Only when Dredd himself is wrongfully convicted of a crime does the character begin to see the inherent flaws of a system where every cop is literal judge, jury, and executioner. But he isn’t moved by these flaws so much that he changes anything beyond clearing his own name and saving the day. The contradictions aren’t explored in any meaningful way. All the innocent people he’s likely convicted in the past aren’t given an onscreen thought. This whole adventure just a bad thing that happened to Judge Dredd in the opening salvo of a hoped-for franchise. (The film ended up performing so poorly that Stallone called it “the greatest mistake I ever made” on a press tour in 2008.)
One of the more telling moments of Judge Dredd, though, as in Cobra, is one of the more quiet ones. Dredd is able to convince a senior judge (Max von Sydow) of his innocence without any exculpatory evidence, by mere denial.
“I just needed to look into your eyes for myself,” the senior judge tells him. “Sorry to ask.”
Even in this hardcore fascist future, the implicit trust between cops remains. It’s a subject that Stallone would explore in the next police movie he starred in, perhaps the least likely role of his entire 50-year career.
“He’s good people”
In a full-circle return to the wary worldview of First Blood, 1997’s Cop Land is a film about corruption in law enforcement. More importantly—and more relevant to 2020—it’s a film that allows no daylight between actively dirty killer cops and the otherwise decent ones who allow the rot to fester unabated.
“He’s good people,” Ray Liotta’s Detective Figgis says about Stallone’s sheriff Freddy Heflin near the beginning of the film.
What he means, ultimately, is that Heflin is a secret-keeper. An order-upholder. He won’t be any trouble.
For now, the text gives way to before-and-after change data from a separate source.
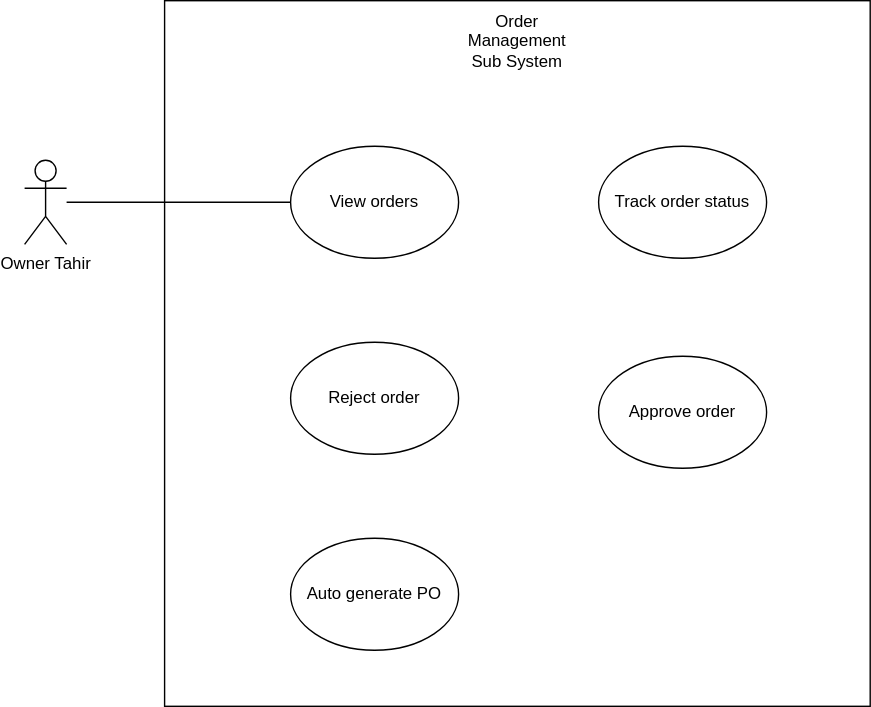
Simamkele88/IFM3_GP keeps this draw.io diagram as order.svg. Above is the earlier version. Source tidied: cells renumbered, new cells last; positions are measured from the earlier drawing's top-left corner, leaving out a move shared by most shapes.
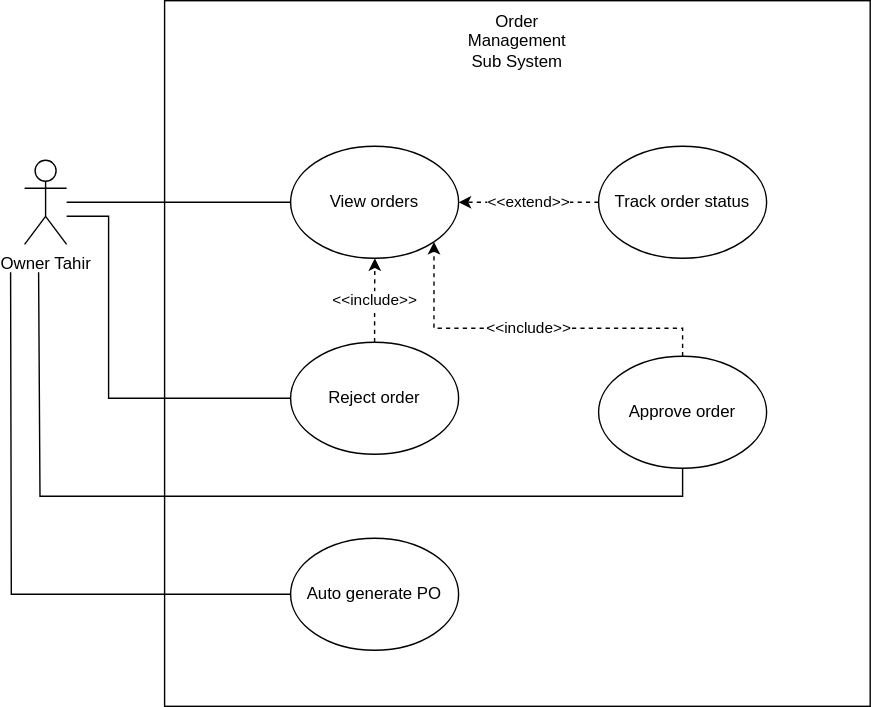
Above is the later version.

Change to the diagram source:
```diff
@@ -8,15 +8,48 @@
     <mxCell id="3" value="View orders" style="ellipse;whiteSpace=wrap;html=1;" parent="1" vertex="1">
       <mxGeometry x="190" y="104" width="120" height="80" as="geometry" />
     </mxCell>
+    <mxCell id="11" value="&amp;lt;&amp;lt;extend&amp;gt;&amp;gt;" style="edgeStyle=orthogonalEdgeStyle;rounded=0;jettySize=auto;html=1;dashed=1;" parent="1" edge="1" source="4" target="3">
+      <mxGeometry relative="1" as="geometry" />
+    </mxCell>
     <mxCell id="4" value="Track order status" style="ellipse;whiteSpace=wrap;html=1;" parent="1" vertex="1">
       <mxGeometry x="410" y="104" width="120" height="80" as="geometry" />
     </mxCell>
+    <mxCell id="12" style="edgeStyle=orthogonalEdgeStyle;rounded=0;jettySize=auto;html=1;endArrow=none;startFill=0;" parent="1" edge="1" source="5" target="10">
+      <mxGeometry relative="1" as="geometry">
+        <Array as="points">
+          <mxPoint x="60" y="284" />
+          <mxPoint x="60" y="154" />
+        </Array>
+      </mxGeometry>
+    </mxCell>
     <mxCell id="5" value="Reject order" style="ellipse;whiteSpace=wrap;html=1;" parent="1" vertex="1">
       <mxGeometry x="190" y="244" width="120" height="80" as="geometry" />
     </mxCell>
+    <mxCell id="13" value="&amp;lt;&amp;lt;include&amp;gt;&amp;gt;" style="edgeStyle=orthogonalEdgeStyle;rounded=0;jettySize=auto;html=1;exitX=0.5;exitY=0;exitDx=0;exitDy=0;entryX=1;entryY=1;entryDx=0;entryDy=0;dashed=1;" parent="1" edge="1" source="6" target="3">
+      <mxGeometry relative="1" as="geometry">
+        <Array as="points">
+          <mxPoint x="470" y="234" />
+          <mxPoint x="292" y="234" />
+        </Array>
+      </mxGeometry>
+    </mxCell>
+    <mxCell id="14" style="edgeStyle=orthogonalEdgeStyle;rounded=0;jettySize=auto;html=1;endArrow=none;startFill=0;" parent="1" edge="1" source="6">
+      <mxGeometry relative="1" as="geometry">
+        <mxPoint x="10" y="194" as="targetPoint" />
+        <Array as="points">
+          <mxPoint x="470" y="354" />
+          <mxPoint x="11" y="354" />
+        </Array>
+      </mxGeometry>
+    </mxCell>
     <mxCell id="6" value="Approve order" style="ellipse;whiteSpace=wrap;html=1;" parent="1" vertex="1">
       <mxGeometry x="410" y="254" width="120" height="80" as="geometry" />
     </mxCell>
+    <mxCell id="15" style="edgeStyle=orthogonalEdgeStyle;rounded=0;jettySize=auto;html=1;endArrow=none;startFill=0;" parent="1" edge="1" source="7">
+      <mxGeometry relative="1" as="geometry">
+        <mxPoint x="-10" y="194" as="targetPoint" />
+      </mxGeometry>
+    </mxCell>
     <mxCell id="7" value="Auto generate PO" style="ellipse;whiteSpace=wrap;html=1;" parent="1" vertex="1">
       <mxGeometry x="190" y="384" width="120" height="80" as="geometry" />
     </mxCell>
@@ -29,5 +62,8 @@
     <mxCell id="10" value="Owner Tahir" style="shape=umlActor;verticalLabelPosition=bottom;verticalAlign=top;html=1;outlineConnect=0;" parent="1" vertex="1">
       <mxGeometry y="114" width="30" height="60" as="geometry" />
     </mxCell>
+    <mxCell id="16" value="&amp;lt;&amp;lt;include&amp;gt;&amp;gt;" style="edgeStyle=orthogonalEdgeStyle;rounded=0;jettySize=auto;html=1;entryX=0.298;entryY=0.365;entryDx=0;entryDy=0;entryPerimeter=0;dashed=1;" parent="1" edge="1" source="5" target="2">
+      <mxGeometry relative="1" as="geometry" />
+    </mxCell>
   </root>
 </mxGraphModel>
```
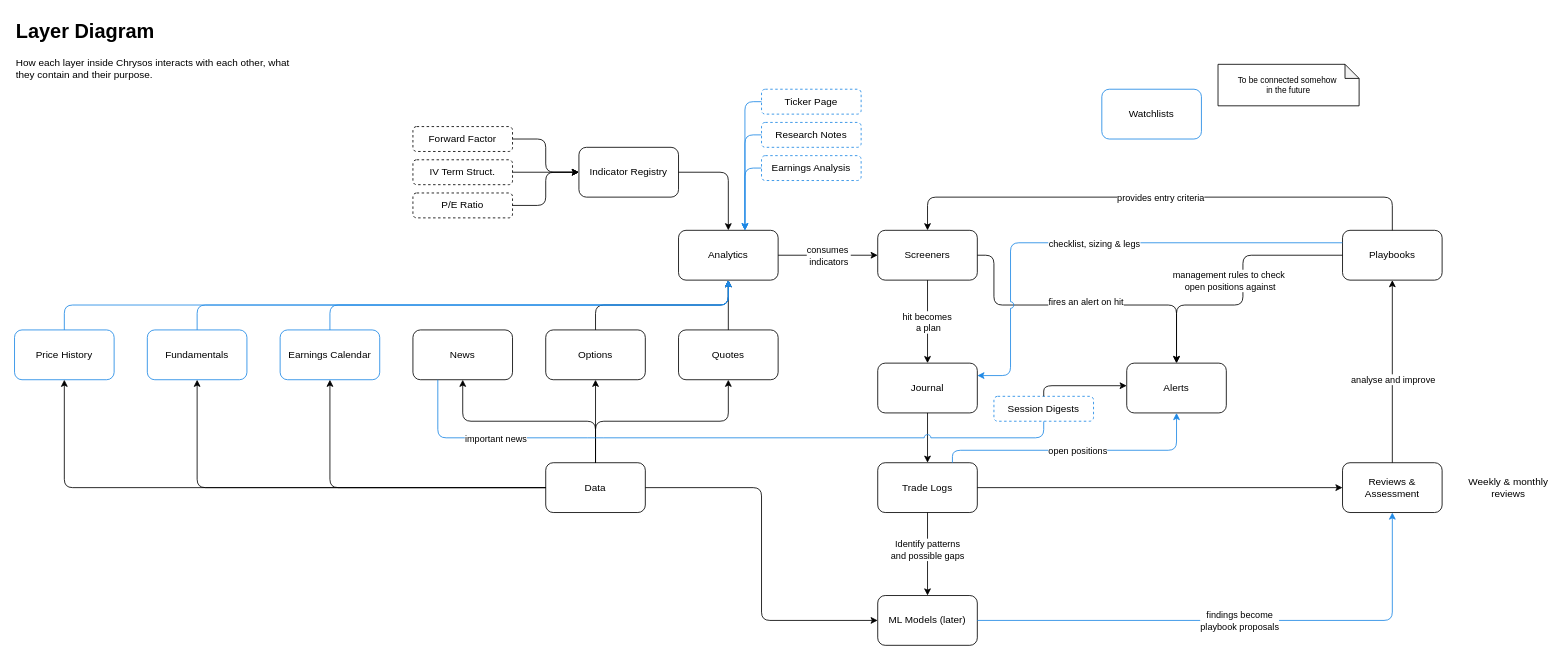
Earlier version of the draw.io diagram docs/diagrams/layers.drawio (Wolfyre243/chrysos). Source tidied: cells renumbered, new cells numbered last; positions are measured from the earlier drawing's top-left corner, leaving out a move shared by most shapes. Both pictures are drawn from the tidied source at 83%, with x=0, y=0 at pixel (14, 14).
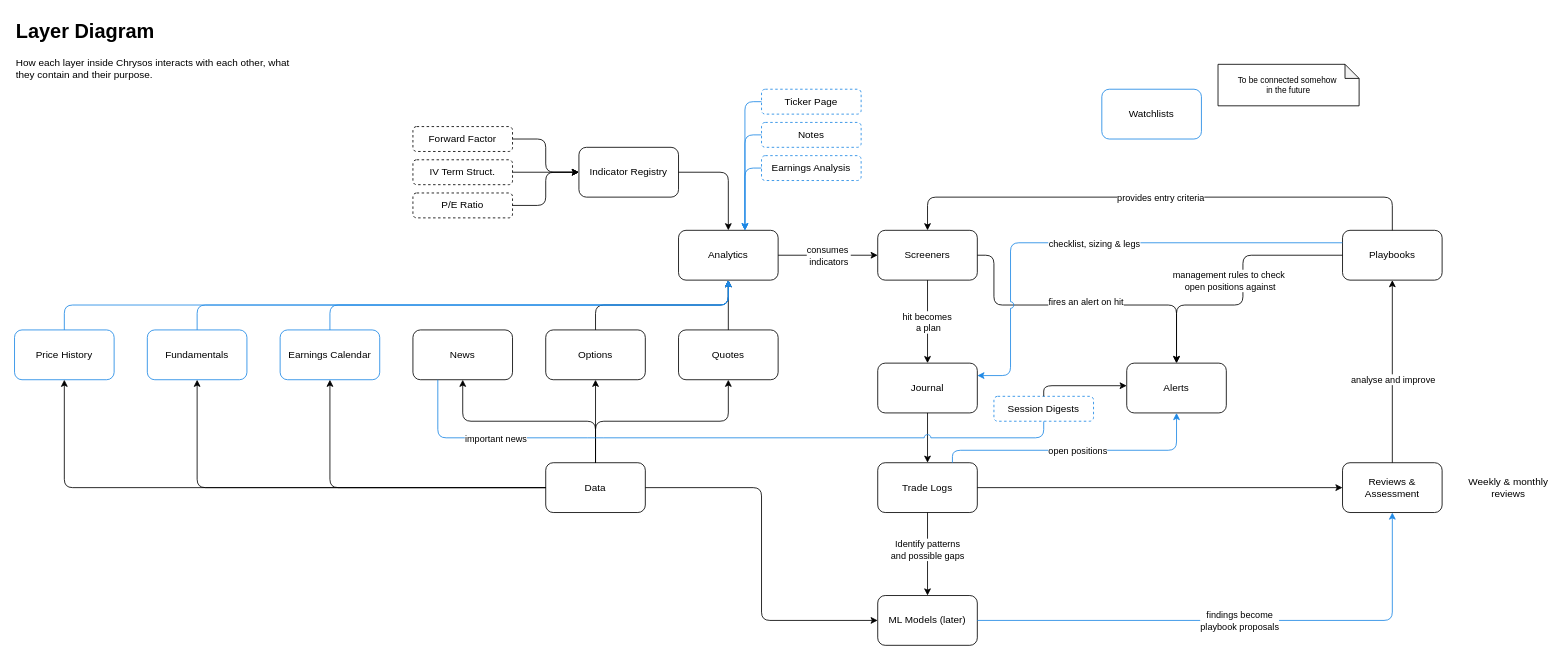
After the change.

Commit message (it also covers changes not shown here):
docs: redesign journal and trade log data model, add notes

What changed in the source:
```diff
@@
-    <mxCell id="53" value="Research Notes" style="rounded=1;whiteSpace=wrap;html=1;roundedPerimeter=1;dashed=1;strokeColor=light-dark(#1E88E5,#FFFFFF);" parent="1" vertex="1">
+    <mxCell id="53" value="Notes" style="rounded=1;whiteSpace=wrap;html=1;roundedPerimeter=1;dashed=1;strokeColor=light-dark(#1E88E5,#FFFFFF);" parent="1" vertex="1">
       <mxGeometry x="900" y="130" width="120" height="30" as="geometry" />
     </mxCell>
```
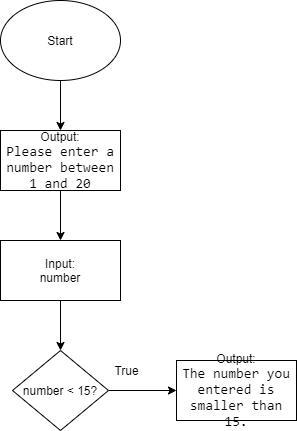
Before: lab3_10.png, a diagram exported from draw.io (dskleoshrw/get). Source tidied: cells renumbered, new cells last; positions are measured from the earlier drawing's top-left corner, leaving out a move shared by most shapes.
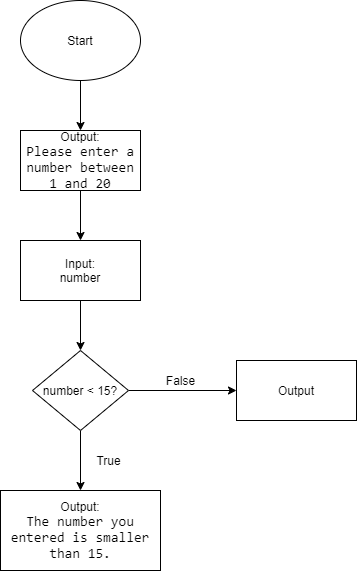
After the change.

The edit, as a diff of the source:
```diff
@@ -23,14 +23,23 @@
     <mxCell id="8" style="edgeStyle=orthogonalEdgeStyle;rounded=0;jettySize=auto;html=1;" parent="1" edge="1" source="9" target="10">
       <mxGeometry relative="1" as="geometry" />
     </mxCell>
+    <mxCell id="12" style="edgeStyle=orthogonalEdgeStyle;rounded=0;jettySize=auto;html=1;" parent="1" edge="1" source="9" target="13">
+      <mxGeometry relative="1" as="geometry" />
+    </mxCell>
     <mxCell id="9" value="number &amp;lt; 15?" style="rhombus;whiteSpace=wrap;html=1;" parent="1" vertex="1">
       <mxGeometry x="12" y="350" width="96" height="80" as="geometry" />
     </mxCell>
     <mxCell id="10" value="Output:&lt;br&gt;&lt;span style=&quot;font-size: 10.5pt ; font-family: &amp;#34;consolas&amp;#34;&quot;&gt;The number you entered is smaller than 15.&lt;/span&gt;" style="whiteSpace=wrap;html=1;" parent="1" vertex="1">
-      <mxGeometry x="176" y="360" width="120" height="60" as="geometry" />
+      <mxGeometry x="-20" y="490" width="160" height="80" as="geometry" />
     </mxCell>
     <mxCell id="11" value="True" style="text;html=1;align=center;verticalAlign=middle;" parent="1" vertex="1">
-      <mxGeometry x="106" y="360" width="40" height="20" as="geometry" />
+      <mxGeometry x="68" y="450" width="40" height="20" as="geometry" />
     </mxCell>
+    <mxCell id="13" value="Output" style="whiteSpace=wrap;html=1;" parent="1" vertex="1">
+      <mxGeometry x="216" y="360" width="120" height="60" as="geometry" />
+    </mxCell>
+    <mxCell id="14" value="False" style="text;html=1;align=center;verticalAlign=middle;" parent="1" vertex="1">
+      <mxGeometry x="140" y="370" width="40" height="20" as="geometry" />
+    </mxCell>
   </root>
 </mxGraphModel>
```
Over the events of the movie, of course, Heflin develops a conscience and turns against the Harvey Keitel-led gang of corrupt cops, who all live in the same New Jersey community. Although it might be too generous to say he’s redeemed himself for the sins of his past by the end, he at least goes from being part of the problem to being part of the solution. In real life, police solidarity is so strong that 57 officers in Buffalo resigned over the charging of two officers who critically injured a 75-year-old protester last week.
It’s nice to imagine, however, that Heflin would go on to be one of those cops that quit recently to join the Black Lives Matter movement.
The good cop who snuffs out corruption within the force has a rich cinematic history, going back to Al Pacino in Serpico. Cop Land, however, has the added novelty of Stallone—Marion Cobretti, himself—playing against type as he cleans house. There’s a subtextual whiff of all of the actor’s past police roles co-signing this movie’s message.
Cop Land was clearly a passion project for Stallone. He worked for scale and gained almost 40 pounds for the role. The reason he was so pumped about the movie, however, is not because it’s a repudiation of his most oft-donned uniform. As he said in interviews at the time, he was mainly eager to work with a hot indie director, James Mangold, a stacked cast that includes Robert De Niro in addition to Liotta and Keitel, and in a movie that wasn’t Judge Dredd.
“I didn’t want to do ultra-violent, metronomic, mathematical films,” he told the Washington Post. “I wanted to do something that moves you.”
This desire didn’t take.
After reviving the Rambo franchise a decade later, Stallone went on to make three entries and counting in the Expendables series, some of the most violent, silly, and lucrative movies of his whole career.
The message of Cop Land didn’t seem to take either. Stallone has talked as recently as last year about rebooting Cobra.
Nobody should begrudge him this lapse, though.
Clearly the message of Cop Land didn’t stick with audiences, either.